Records from a data source:
•••••

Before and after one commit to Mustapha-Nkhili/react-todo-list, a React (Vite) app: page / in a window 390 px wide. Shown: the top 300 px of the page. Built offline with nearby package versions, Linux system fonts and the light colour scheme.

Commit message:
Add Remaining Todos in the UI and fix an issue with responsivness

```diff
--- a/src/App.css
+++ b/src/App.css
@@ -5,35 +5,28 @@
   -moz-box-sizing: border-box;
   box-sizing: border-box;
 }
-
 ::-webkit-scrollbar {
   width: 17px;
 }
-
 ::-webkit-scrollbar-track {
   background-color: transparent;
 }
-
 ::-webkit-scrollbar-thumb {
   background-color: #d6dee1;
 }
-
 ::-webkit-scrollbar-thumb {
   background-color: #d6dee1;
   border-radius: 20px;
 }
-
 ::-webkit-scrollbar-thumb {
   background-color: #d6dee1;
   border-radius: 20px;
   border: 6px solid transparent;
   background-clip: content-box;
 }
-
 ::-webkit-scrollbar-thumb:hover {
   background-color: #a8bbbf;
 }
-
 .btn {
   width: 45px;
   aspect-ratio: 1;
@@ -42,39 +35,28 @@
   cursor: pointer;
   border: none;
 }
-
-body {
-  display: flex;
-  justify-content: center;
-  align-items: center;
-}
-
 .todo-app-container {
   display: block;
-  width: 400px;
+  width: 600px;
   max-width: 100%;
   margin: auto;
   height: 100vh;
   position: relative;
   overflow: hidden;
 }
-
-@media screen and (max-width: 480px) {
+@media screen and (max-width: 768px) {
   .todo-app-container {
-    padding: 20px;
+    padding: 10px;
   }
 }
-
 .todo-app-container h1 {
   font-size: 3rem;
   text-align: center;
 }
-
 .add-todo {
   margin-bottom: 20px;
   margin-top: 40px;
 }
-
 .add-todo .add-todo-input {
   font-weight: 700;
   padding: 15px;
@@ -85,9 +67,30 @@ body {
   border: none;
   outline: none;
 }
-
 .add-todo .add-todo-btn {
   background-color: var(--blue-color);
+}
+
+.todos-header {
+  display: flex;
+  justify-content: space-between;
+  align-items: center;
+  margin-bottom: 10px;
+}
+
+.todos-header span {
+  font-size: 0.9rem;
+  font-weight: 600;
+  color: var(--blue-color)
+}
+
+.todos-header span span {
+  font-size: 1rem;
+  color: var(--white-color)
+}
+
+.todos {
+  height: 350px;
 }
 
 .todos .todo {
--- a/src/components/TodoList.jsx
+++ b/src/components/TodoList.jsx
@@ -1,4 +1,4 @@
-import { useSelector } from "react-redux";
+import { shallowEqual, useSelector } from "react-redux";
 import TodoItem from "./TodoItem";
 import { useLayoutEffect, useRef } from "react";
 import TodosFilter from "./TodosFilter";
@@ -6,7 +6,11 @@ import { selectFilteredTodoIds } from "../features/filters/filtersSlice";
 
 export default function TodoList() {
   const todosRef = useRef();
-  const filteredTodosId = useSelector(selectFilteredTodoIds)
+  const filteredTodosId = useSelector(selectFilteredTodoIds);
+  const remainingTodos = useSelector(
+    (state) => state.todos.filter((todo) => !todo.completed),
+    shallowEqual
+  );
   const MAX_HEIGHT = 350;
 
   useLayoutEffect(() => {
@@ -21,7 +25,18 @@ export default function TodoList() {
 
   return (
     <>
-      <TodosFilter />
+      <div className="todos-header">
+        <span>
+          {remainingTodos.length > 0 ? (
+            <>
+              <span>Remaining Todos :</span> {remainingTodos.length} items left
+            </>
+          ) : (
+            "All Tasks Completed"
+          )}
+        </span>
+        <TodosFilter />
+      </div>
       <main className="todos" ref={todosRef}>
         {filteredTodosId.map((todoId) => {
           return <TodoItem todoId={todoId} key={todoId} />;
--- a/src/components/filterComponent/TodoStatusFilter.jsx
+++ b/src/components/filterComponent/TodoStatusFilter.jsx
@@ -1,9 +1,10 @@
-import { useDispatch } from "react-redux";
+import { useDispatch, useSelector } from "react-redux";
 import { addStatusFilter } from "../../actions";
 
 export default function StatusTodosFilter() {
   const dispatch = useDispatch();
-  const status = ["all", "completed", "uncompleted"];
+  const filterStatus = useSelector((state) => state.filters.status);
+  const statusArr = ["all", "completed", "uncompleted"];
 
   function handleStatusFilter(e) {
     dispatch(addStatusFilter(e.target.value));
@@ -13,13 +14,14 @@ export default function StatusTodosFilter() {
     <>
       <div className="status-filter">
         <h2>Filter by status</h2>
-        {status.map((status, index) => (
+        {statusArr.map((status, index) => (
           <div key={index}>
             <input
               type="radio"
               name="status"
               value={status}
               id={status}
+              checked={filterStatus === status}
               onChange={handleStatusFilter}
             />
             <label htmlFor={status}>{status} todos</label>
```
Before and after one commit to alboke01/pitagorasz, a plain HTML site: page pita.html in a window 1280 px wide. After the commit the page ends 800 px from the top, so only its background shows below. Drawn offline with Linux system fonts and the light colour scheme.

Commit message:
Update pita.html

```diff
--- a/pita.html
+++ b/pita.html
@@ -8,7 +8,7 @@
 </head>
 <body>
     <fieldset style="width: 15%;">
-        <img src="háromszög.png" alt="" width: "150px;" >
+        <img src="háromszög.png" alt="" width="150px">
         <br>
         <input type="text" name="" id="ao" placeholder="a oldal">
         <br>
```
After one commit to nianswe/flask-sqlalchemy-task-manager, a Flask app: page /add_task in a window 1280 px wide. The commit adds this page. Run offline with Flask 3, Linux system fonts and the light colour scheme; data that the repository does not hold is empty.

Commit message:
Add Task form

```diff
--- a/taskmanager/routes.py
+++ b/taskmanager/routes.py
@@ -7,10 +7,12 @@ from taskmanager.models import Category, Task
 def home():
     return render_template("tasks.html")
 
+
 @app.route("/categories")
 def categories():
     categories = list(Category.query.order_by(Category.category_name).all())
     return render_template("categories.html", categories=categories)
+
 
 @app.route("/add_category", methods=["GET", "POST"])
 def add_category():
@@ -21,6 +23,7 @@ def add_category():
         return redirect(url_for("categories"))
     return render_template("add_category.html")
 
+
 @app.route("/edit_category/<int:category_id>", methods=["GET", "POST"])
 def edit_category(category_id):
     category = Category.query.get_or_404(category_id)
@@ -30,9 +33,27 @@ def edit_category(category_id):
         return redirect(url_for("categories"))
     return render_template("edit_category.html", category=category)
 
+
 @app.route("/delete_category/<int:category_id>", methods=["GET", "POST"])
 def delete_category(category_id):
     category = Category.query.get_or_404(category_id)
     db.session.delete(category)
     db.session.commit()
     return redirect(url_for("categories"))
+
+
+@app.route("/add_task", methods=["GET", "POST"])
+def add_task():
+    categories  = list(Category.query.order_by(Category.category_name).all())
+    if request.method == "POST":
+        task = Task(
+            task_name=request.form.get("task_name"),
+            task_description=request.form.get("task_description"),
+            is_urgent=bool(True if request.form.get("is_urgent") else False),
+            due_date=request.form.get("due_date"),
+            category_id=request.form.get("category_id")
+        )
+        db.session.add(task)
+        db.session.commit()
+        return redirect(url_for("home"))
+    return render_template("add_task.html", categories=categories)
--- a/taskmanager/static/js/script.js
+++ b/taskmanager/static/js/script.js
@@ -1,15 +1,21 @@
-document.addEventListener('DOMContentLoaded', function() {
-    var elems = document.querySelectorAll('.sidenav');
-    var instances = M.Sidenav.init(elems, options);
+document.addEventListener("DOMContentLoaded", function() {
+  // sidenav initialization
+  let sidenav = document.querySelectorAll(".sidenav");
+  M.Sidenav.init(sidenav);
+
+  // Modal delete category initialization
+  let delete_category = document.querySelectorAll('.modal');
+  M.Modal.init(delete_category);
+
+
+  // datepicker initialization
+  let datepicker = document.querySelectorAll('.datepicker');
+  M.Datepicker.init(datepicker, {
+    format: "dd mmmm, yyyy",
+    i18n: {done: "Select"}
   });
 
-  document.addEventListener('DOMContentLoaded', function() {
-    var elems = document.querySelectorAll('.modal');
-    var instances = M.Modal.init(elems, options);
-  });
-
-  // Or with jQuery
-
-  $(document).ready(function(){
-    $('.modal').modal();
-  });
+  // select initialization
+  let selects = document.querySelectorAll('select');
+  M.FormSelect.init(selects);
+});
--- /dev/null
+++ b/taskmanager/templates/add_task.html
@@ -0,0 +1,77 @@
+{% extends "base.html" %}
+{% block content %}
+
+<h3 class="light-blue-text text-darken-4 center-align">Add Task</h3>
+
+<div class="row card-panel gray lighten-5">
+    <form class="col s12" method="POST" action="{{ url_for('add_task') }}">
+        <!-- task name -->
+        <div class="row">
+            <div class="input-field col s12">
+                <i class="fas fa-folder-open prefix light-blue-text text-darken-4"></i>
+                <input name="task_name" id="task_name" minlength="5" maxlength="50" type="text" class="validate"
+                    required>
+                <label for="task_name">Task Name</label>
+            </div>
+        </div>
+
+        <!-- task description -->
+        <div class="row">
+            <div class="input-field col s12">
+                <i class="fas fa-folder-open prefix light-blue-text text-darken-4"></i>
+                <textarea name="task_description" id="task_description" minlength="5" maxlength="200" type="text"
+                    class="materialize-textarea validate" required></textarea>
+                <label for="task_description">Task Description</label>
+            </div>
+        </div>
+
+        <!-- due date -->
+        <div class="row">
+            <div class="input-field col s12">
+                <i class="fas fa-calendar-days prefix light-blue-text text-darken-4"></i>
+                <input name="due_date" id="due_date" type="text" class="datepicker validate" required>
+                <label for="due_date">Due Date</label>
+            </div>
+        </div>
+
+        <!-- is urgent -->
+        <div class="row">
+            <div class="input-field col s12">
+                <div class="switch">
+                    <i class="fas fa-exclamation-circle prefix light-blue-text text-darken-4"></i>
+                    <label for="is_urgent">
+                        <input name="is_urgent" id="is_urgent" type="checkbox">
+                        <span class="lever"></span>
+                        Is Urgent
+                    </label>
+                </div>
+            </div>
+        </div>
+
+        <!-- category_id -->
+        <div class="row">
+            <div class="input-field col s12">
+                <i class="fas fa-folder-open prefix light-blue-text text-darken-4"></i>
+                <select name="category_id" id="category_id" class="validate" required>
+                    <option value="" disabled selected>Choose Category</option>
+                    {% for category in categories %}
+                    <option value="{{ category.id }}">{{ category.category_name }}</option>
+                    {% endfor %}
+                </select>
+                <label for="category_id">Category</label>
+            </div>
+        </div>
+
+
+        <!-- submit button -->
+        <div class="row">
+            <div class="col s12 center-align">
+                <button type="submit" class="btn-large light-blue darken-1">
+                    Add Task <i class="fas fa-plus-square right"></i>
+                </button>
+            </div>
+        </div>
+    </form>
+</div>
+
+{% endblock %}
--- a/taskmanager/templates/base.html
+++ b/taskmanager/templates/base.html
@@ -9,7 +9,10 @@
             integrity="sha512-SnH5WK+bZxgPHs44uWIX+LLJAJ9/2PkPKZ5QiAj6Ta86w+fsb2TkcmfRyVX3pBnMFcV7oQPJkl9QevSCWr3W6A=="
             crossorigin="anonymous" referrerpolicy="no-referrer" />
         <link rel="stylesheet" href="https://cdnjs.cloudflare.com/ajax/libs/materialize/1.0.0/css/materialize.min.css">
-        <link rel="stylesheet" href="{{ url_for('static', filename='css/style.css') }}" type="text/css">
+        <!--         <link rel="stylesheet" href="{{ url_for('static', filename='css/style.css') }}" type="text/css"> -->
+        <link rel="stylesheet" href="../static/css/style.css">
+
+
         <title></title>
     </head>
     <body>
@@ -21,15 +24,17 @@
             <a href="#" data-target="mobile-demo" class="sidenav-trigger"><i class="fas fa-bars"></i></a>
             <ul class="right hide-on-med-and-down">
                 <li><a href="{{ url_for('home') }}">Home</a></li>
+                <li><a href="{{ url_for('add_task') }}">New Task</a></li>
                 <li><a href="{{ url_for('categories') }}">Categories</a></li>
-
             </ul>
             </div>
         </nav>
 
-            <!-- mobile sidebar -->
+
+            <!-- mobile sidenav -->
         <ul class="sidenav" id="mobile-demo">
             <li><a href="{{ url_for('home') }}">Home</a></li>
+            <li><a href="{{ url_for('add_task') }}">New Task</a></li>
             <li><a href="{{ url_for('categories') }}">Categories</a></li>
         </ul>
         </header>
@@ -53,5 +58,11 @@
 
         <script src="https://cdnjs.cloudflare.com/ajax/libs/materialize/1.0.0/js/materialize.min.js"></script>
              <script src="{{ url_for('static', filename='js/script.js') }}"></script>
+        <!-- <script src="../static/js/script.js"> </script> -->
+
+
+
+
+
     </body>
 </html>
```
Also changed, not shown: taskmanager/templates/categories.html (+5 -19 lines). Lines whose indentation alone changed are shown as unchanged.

•••••

Task to complete
Find every line above where the word "header" occurs, and copy that line.

Answer to this exercise
+.todos-header {
+.todos-header span {
+.todos-header span span {
+      <div className="todos-header">
         </header>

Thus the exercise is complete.